There are also a dozen other routes - like wagon-wheel spokes - from all over Spain. And then there are the routes that connect in from France and Portugal and Germany... You can travel from as far away as you wish, to end up in Santiago.
You can do a week a year, each year, for a few years - picking up each time from where you left off. On foot or by bicycle.
If you'd just like to bag that Camino certificate from the catedral in Santiago, you can do the last 100km from Sarria.
Santiago is the goal.
Or, evidently, you can bus it. It seems the buses drop people off a few kays before their overnight town and pick them up the next day (after dropping off their luggage and collecting it again) a kay or two out of town.
This morning I helped a lady at a hotel with her suitcase. Maybe American. Part of a tour group. I can easily move a 30km suitcase around and this one was almost too heavy for me to lift up. I said to her, "The general rule is that if your suitcase is too heavy for you to lift, you have too much stuff".
Personally, if you bus it, I think you've missed the point.
I am very impressed with the backpack transporting services. Many older folks on the route, like mom, are using them. Also people recovering from injuries appreciate being able to take a load off and still keep moving. The fee is between 5€ and 7€ a day. You can walk with a day pack, cover the distance and collect your pack at you day's destination. This does make walking the route possible for many who otherwise wouldn't make it or would DNF through injuries that wouldn't heal with the additional load of a backpack.
Two guys with us for a bit today were talking about the 'bus brigade' and the one chap mentioned something about collecting the stamps and then getting your certificate in Santiago. Of course, there is no way to know whether a person really walked the route or took a bus or taxi... as mom replied, "You still have to live with yourself".

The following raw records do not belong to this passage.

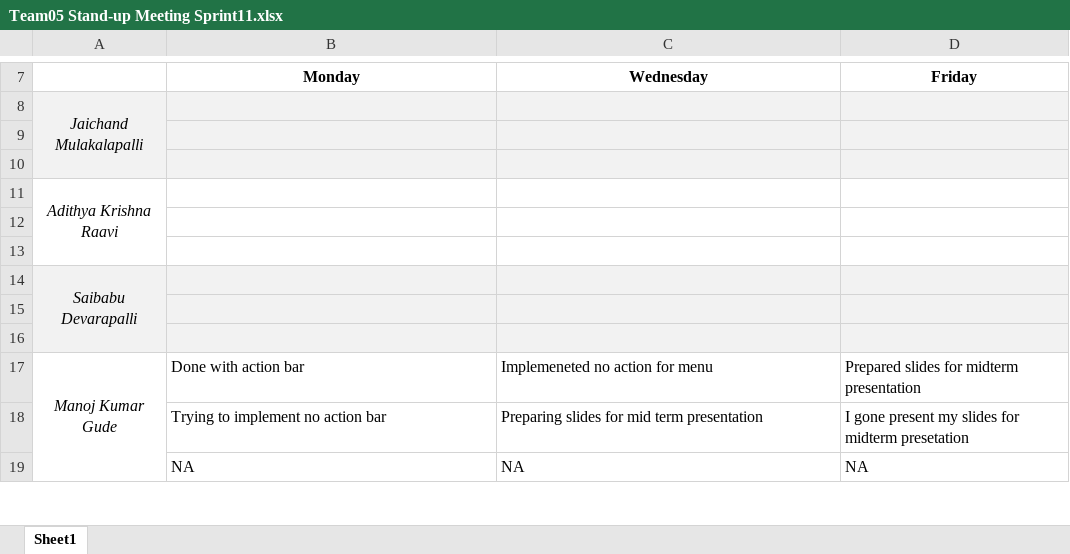
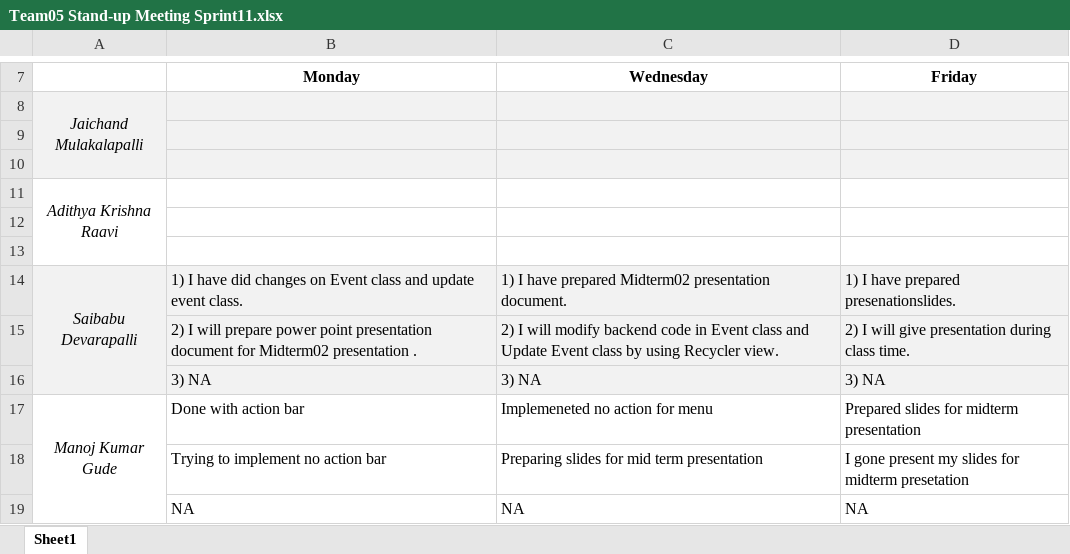
Before and after one commit to Sec03Team05Fall22GDP1/FreebiesforNewbies, an Excel workbook: Project_Files/Sprint 11/Team05 Stand-up Meeting Sprint11.xlsx, sheet Sheet1, drawn as a sheet; only a part is shown, gaps mark what is left out; values as stored, in another font and other column widths than the file's, no borders; charts and pictures not drawn; removed rows and columns are numbered as before the commit, all else as after; the diff names each change by its address in the sheet, - before the commit and + after, or states it on an @@ line.

Commit message:
Updated Sprint11 Stand-up meeting templet.

```diff
--- a/Project_Files/Sprint 11/Team05 Stand-up Meeting Sprint11.xlsx (sheet Sheet1)
+++ b/Project_Files/Sprint 11/Team05 Stand-up Meeting Sprint11.xlsx (sheet Sheet1)
-row 14: Saibabu Devarapalli
-row 14: (empty)
+row 14: Saibabu Devarapalli | 1) I have did changes on Event class and update event class. | 1) I have prepared Midterm02 presentation document. | 1) I have prepared presenationslides.
-A14 fill: none
+A14 fill: #F2F2F2
+A14:A16 merged
-row 15: (empty)
+row 15:  | 2) I will prepare power point presentation document for Midterm02 presentation . | 2) I will modify backend code in Event class and Update Event class by using Recycler view. | 2) I will give presentation during class time.
+row 16:  | 3) NA | 3) NA | 3) NA
```
Also changed, not shown: charts or pictures.
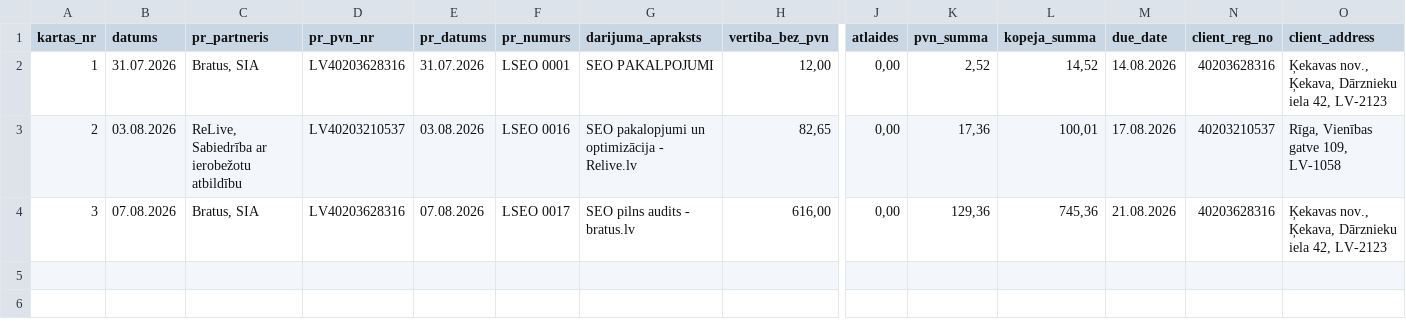
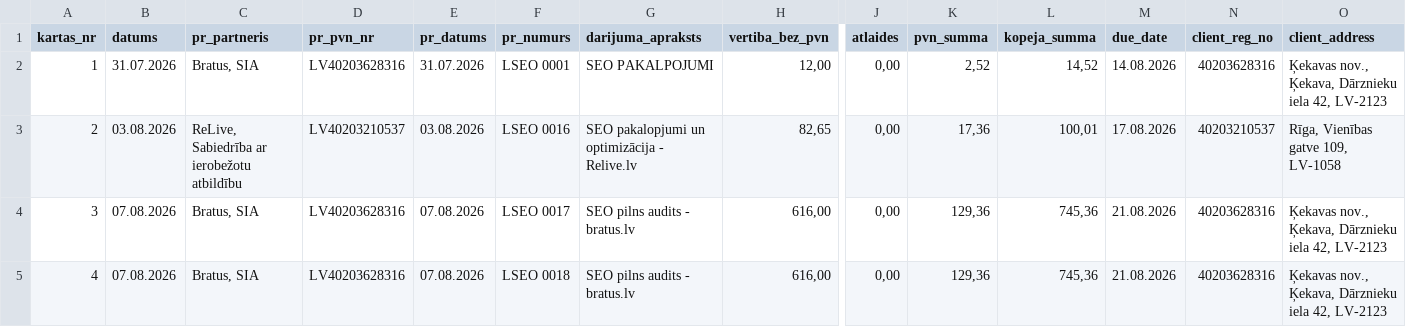
Before and after one commit to Andzhss/LSEO_pavadzimes, a CSV file: LSEO/invoice_history.csv, drawn as a sheet; only a part is shown, gaps mark what is left out; rows hold the shown columns only; the diff names each change by its address in the sheet, - before the commit and + after, or states it on an @@ line.

Commit message:
Pievieno LSEO 0018

```diff
--- a/LSEO/invoice_history.csv
+++ b/LSEO/invoice_history.csv
+row 5: 4 | 07.08.2026 | Bratus, SIA | LV40203628316 | 07.08.2026 | LSEO 0018 | SEO pilns audits - bratus.lv | 616,00 | 0,00 | 129,36 | 745,36 | 21.08.2026 | 40203628316 | Ķekavas nov., Ķekava, Dārznieku iela 42, LV-2123
```
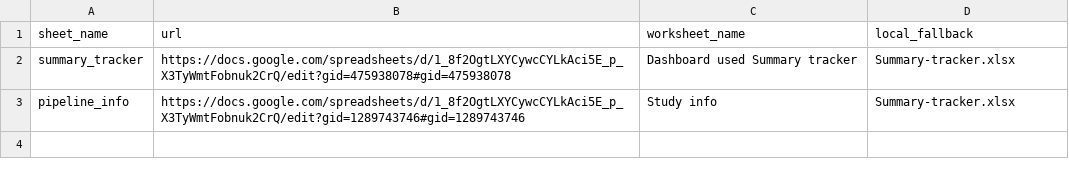
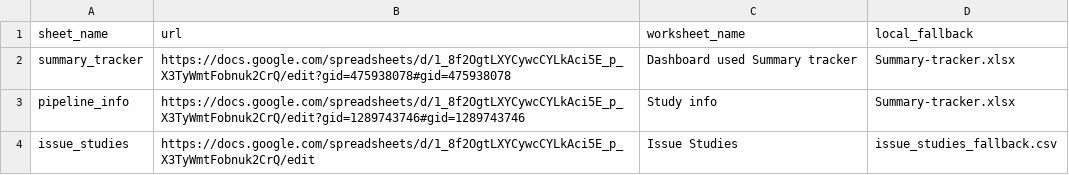
Before and after one commit to nischalGupta-Edelweiss/Psychiatric-Disorders-SRA-Dashboard, a CSV file: googlesheetlink.csv, drawn as a sheet; the diff names each change by its address in the sheet, - before the commit and + after, or states it on an @@ line.

Commit message:
✨ Add Issue Studies tab — track unprocessable study IDs and reasons

```diff
--- a/googlesheetlink.csv
+++ b/googlesheetlink.csv
+row 4: issue_studies | https://docs.google.com/spreadsheets/d/1_8f2OgtLXYCywcCYLkAci5E_p_X3TyWmtFobnuk2CrQ/edit | Issue Studies | issue_studies_fallback.csv
```
Also changed, not shown: 7 other files.
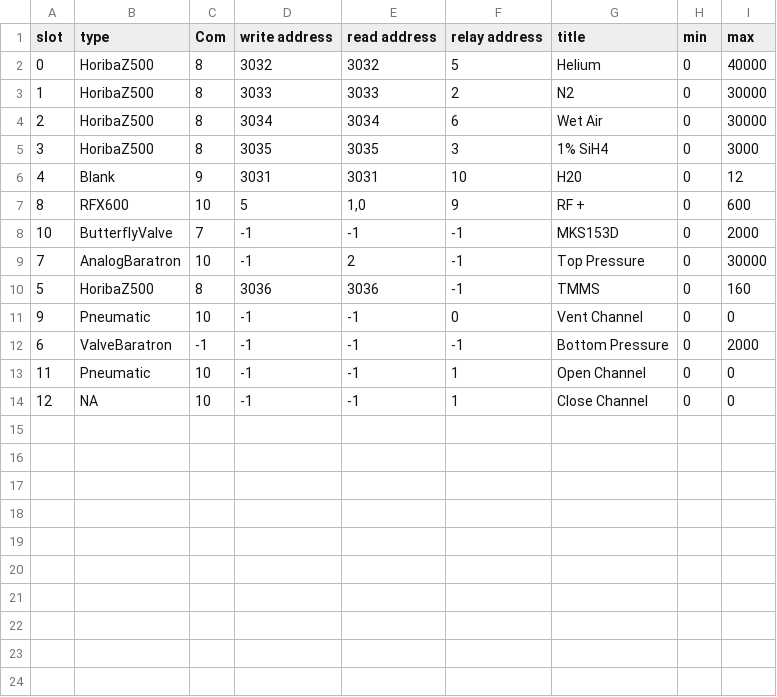
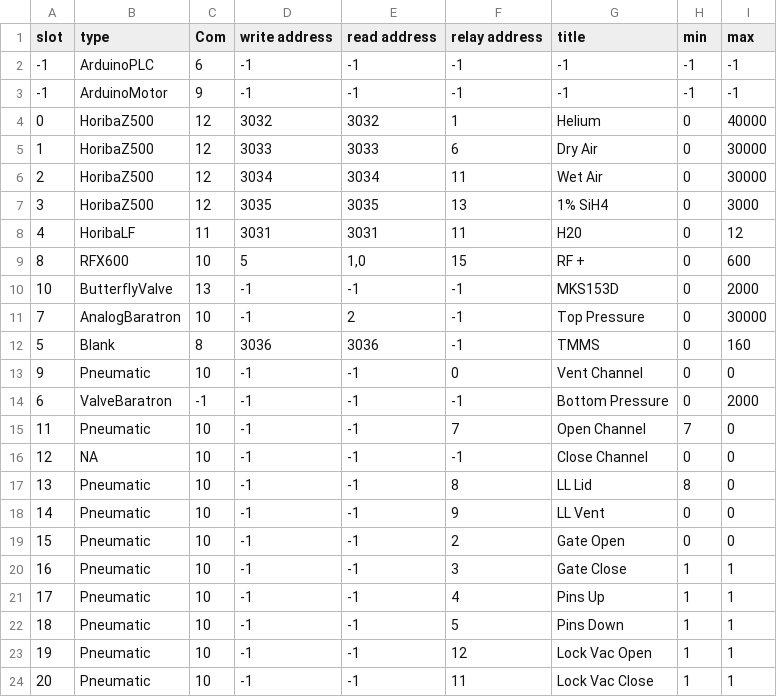
Before and after one commit to pfirth/AIDA_Software, a CSV file: SettingsFile.csv, drawn as a sheet.

Commit message:
Updated the import function in main so that it pulls the comports for the Arduinos from the settings file

```diff
--- a/SettingsFile.csv
+++ b/SettingsFile.csv
@@ -1,14 +1,16 @@
 slot,type,Com,write address,read address,relay address,title,min,max
-0,HoribaZ500,8,3032,3032,5,Helium,0,40000
-1,HoribaZ500,8,3033,3033,2,N2,0,30000
-2,HoribaZ500,8,3034,3034,6,Wet Air,0,30000
-3,HoribaZ500,8,3035,3035,3,1% SiH4,0,3000
-4,Blank,9,3031,3031,10,H20,0,12
-8,RFX600,"10
-",5,"1,0",9,RF +,0,600
-10,ButterflyValve,7,-1,"-1
-",-1,MKS153D,0,"2000
-"
+-1,ArduinoPLC,6,-1,-1,-1,-1,-1,-1
+-1,ArduinoMotor,9,-1,-1,-1,-1,-1,-1
+0,HoribaZ500,12,3032,3032,1,Helium,0,40000
+1,HoribaZ500,12,3033,3033,6,Dry Air,0,30000
+2,HoribaZ500,12,3034,3034,11,Wet Air,0,30000
+3,HoribaZ500,12,3035,3035,13,1% SiH4,0,3000
+4,HoribaLF,11,3031,3031,11,H20,0,12
+8,RFX600,"10
+",5,"1,0",15,RF +,0,600
+10,ButterflyValve,13,-1,"-1
+",-1,MKS153D,0,"2000
+"
 7,AnalogBaratron,10,-1,2,-1,Top Pressure,0,30000
-5,HoribaZ500,8,3036,3036,-1,TMMS,0,160
+5,Blank,8,3036,3036,-1,TMMS,0,160
 9,Pneumatic,"10
@@ -20,4 +22,13 @@ slot,type,Com,write address,read address,relay address,title,min,max
 "
-11,Pneumatic,10,-1,-1,1,Open Channel,0,0
-12,NA,"10
-",-1,-1,1,Close Channel,0,0
+11,Pneumatic,10,-1,-1,7,Open Channel,7,0
+12,NA,"10
+",-1,-1,"-1
+",Close Channel,0,0
+13,Pneumatic,10,-1,-1,8,LL Lid,8,0
+14,Pneumatic,10,-1,-1,9,LL Vent,0,0
+15,Pneumatic,10,-1,-1,2,Gate Open,0,0
+16,Pneumatic,10,-1,-1,3,Gate Close,1,1
+17,Pneumatic,10,-1,-1,4,Pins Up,1,1
+18,Pneumatic,10,-1,-1,5,Pins Down,1,1
+19,Pneumatic,10,-1,-1,12,Lock Vac Open,1,1
+20,Pneumatic,10,-1,-1,11,Lock Vac Close,1,1
```
Also changed, not shown: 1 other file.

Tomorrow we're heading to Sarria, an 18km route through hills and many little villages. We've heard that it could be tough to get accommodation in Sarria because of the people coming in just for the last 100km to Santiago so we may head for the one-next village instead. Barbadelo is only 3km further along.